I might try the next edition Pocket Wizards, and abandon the TTL versions. The new ones look good. But, unlike the TT1 models, they don’t allow me to connect them to my strobe units with the hot-shoe, instead requiring a short cable adapter, which I also hate. I’ll almost certainly end up with the Pocket Wizards stuck to the back of my strobes with Velcro and a cable. And, they will probably work fine, and I will grumble and get some work done.
But, I won’t be happy.
I wish that Pocket Wizard would just admit that the TT5 product for the Canon strobes is a complete disaster, and give me my money back.
For them, I have written this little ode:
How do I despise mine Pocket Wizard FlexTT5?
Let me count the ways!
Whilst the hot-shoe broke within an hour of its replacement, I spat and cursed (this due to the fact that it is made of a villainous plastic material, not strong enough for its own screw-keeper)
Whenst the device faileth to shoot images in a burst, sometimes faileth to respond to any signal at all (for reasons unknown to mine eyes and brain)
Whilst the device has never worked as advertised
(Lo, they claim it sendeth its waves over the ground up to 1,500 cubits!)
Mine own experience is more in the realm of 15 cubits! (which is sorely shy of the prediction)
A device so poorly engineered that it won’t work with the Canon Speedlights to which it ist paired, (Electromagnetic radiations, they protest!)
… and then they asketh me to buy a pribbling plastic shield that was so lame that it faileth to allow me to sorely use mine own Speedlights, except in a straight-up position.
(But, I want mine light to travel outward, as the jackal sneaks upon its prey, upon the Earth and not whilst pointed at the stars or the ceiling!)
And, then, for additional lucre, I acquired the slightly less-mumblejack black shield bags, which wrap around mine Speedlights as would a mummy’s cloths.
But, lo! These electromagnetic shield bags prevent me from accessing mine own controls, so making the lights go from TTL to MAN is essentially impossible (and they don’t easily allow for mine own power cable to plugeth-into the Speedlights, so I fight and scrape to get the silky bags off the bottom)
But then the “Wizards” forced me to add churlish, boil-brained Electromagnetic Isolator Blocks to the bottom of mine strobes, adding a finger of depth to them,
…and making them not fitteth in mine soft-boxes, and then to affix the clapper-clawed silken shield bags to these blocks, further isolating me from mine controls.
This is craven clay-brained canker-blossom torture!
I have given many shekels in exchange for these accursed devices, and wish that I had not done so, a sum of many hundreds!
And, I am no better off than I was before I was familiar with the FlexTT5.

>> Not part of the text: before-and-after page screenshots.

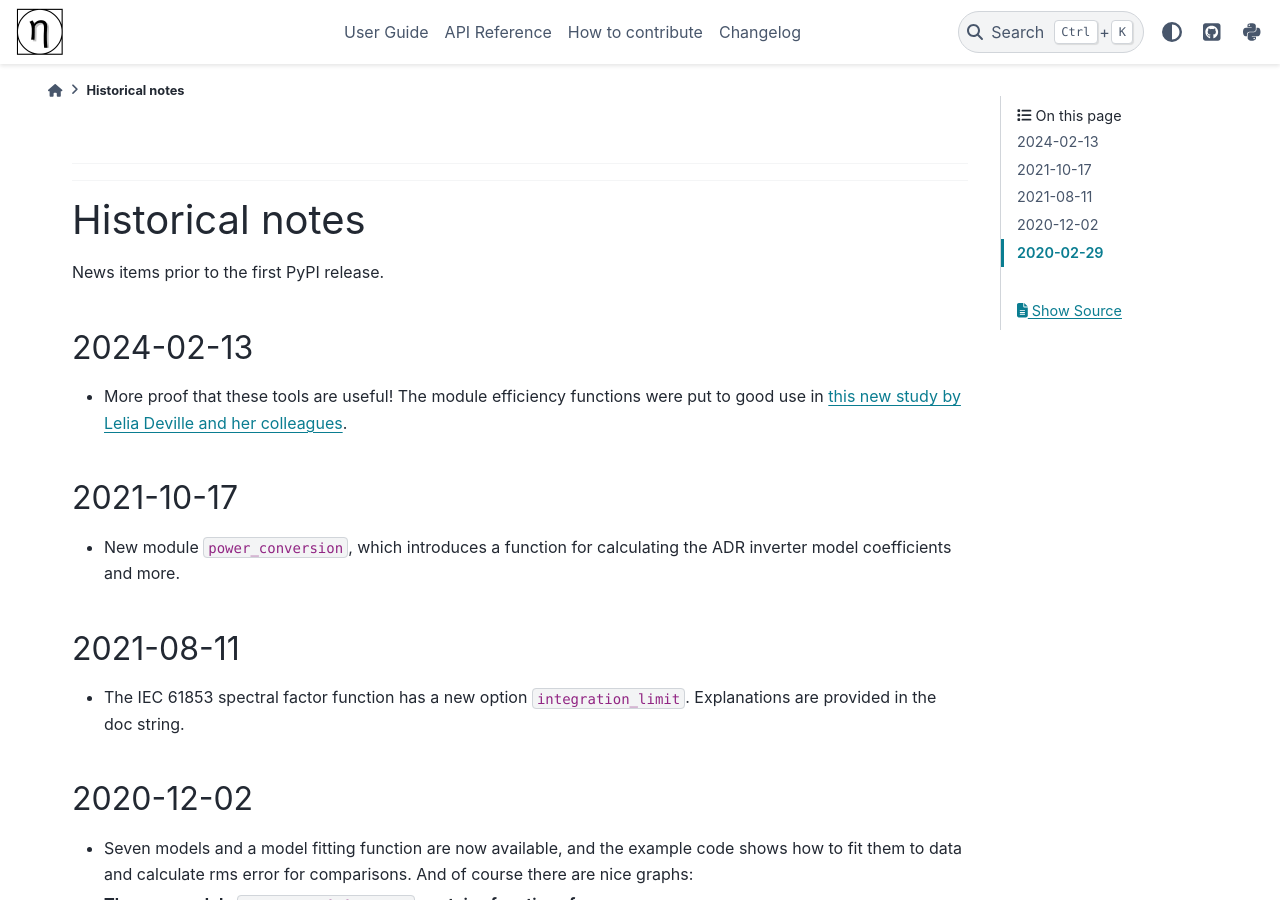
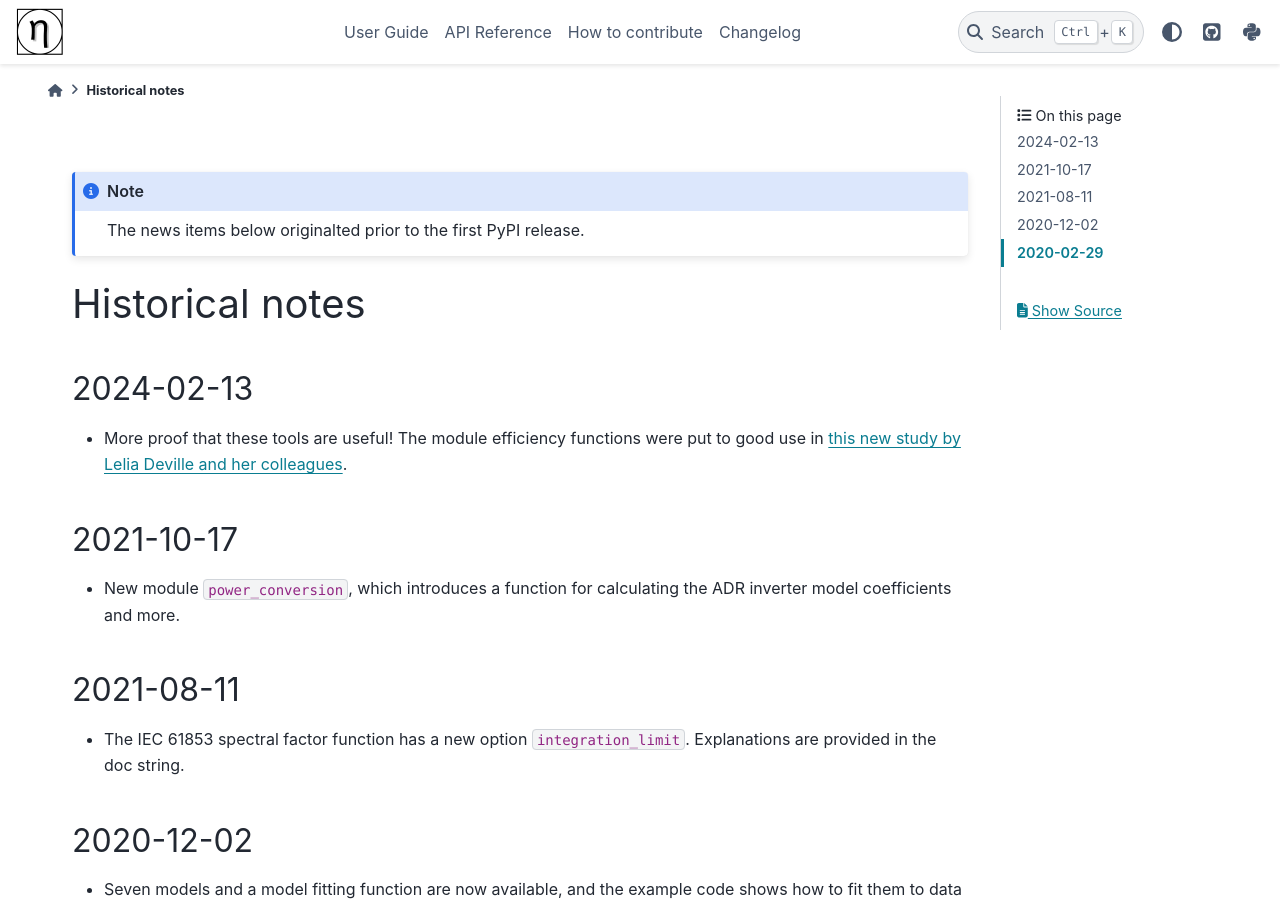
Before and after one commit to pvplabs/pvpltools, a Sphinx documentation site: the page built from docs/whatsnews/0.0.0-pre-PyPI-release.rst, in a window 1280 px wide and 900 px high. Built offline with Sphinx 7.4.7 and the PyData theme 0.15.4, drawn with Linux system fonts in a browser that asks for light colours; pages that are not in the unit, such as notebooks, are missing from menus; the version number could not be read and is left out.

Commit message:
Add note

```diff
--- a/docs/whatsnews/0.0.0-pre-PyPI-release.rst
+++ b/docs/whatsnews/0.0.0-pre-PyPI-release.rst
@@ -1,13 +1,11 @@
 
-----
-
-
-----
+.. note::
+    The news items below originalted prior to the first PyPI release.
 
 Historical notes
 ================
 
-News items prior to the first PyPI release.
+
 
 2024-02-13
 ^^^^^^^^^^
```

I should have stuck with the original Pocket Wizards (which have always worked fine except for their awkwardness in requiring a sync cable to the strobe and no heated shoe)
Whosoever created the FlexxTT5 (that works perfectly well on the strobes-by-Nikon) is as a cur! Didst thou not ever test these maggoty devices on the Canon Speedlights?
What goatish fly-bitten fustilarian devices are these!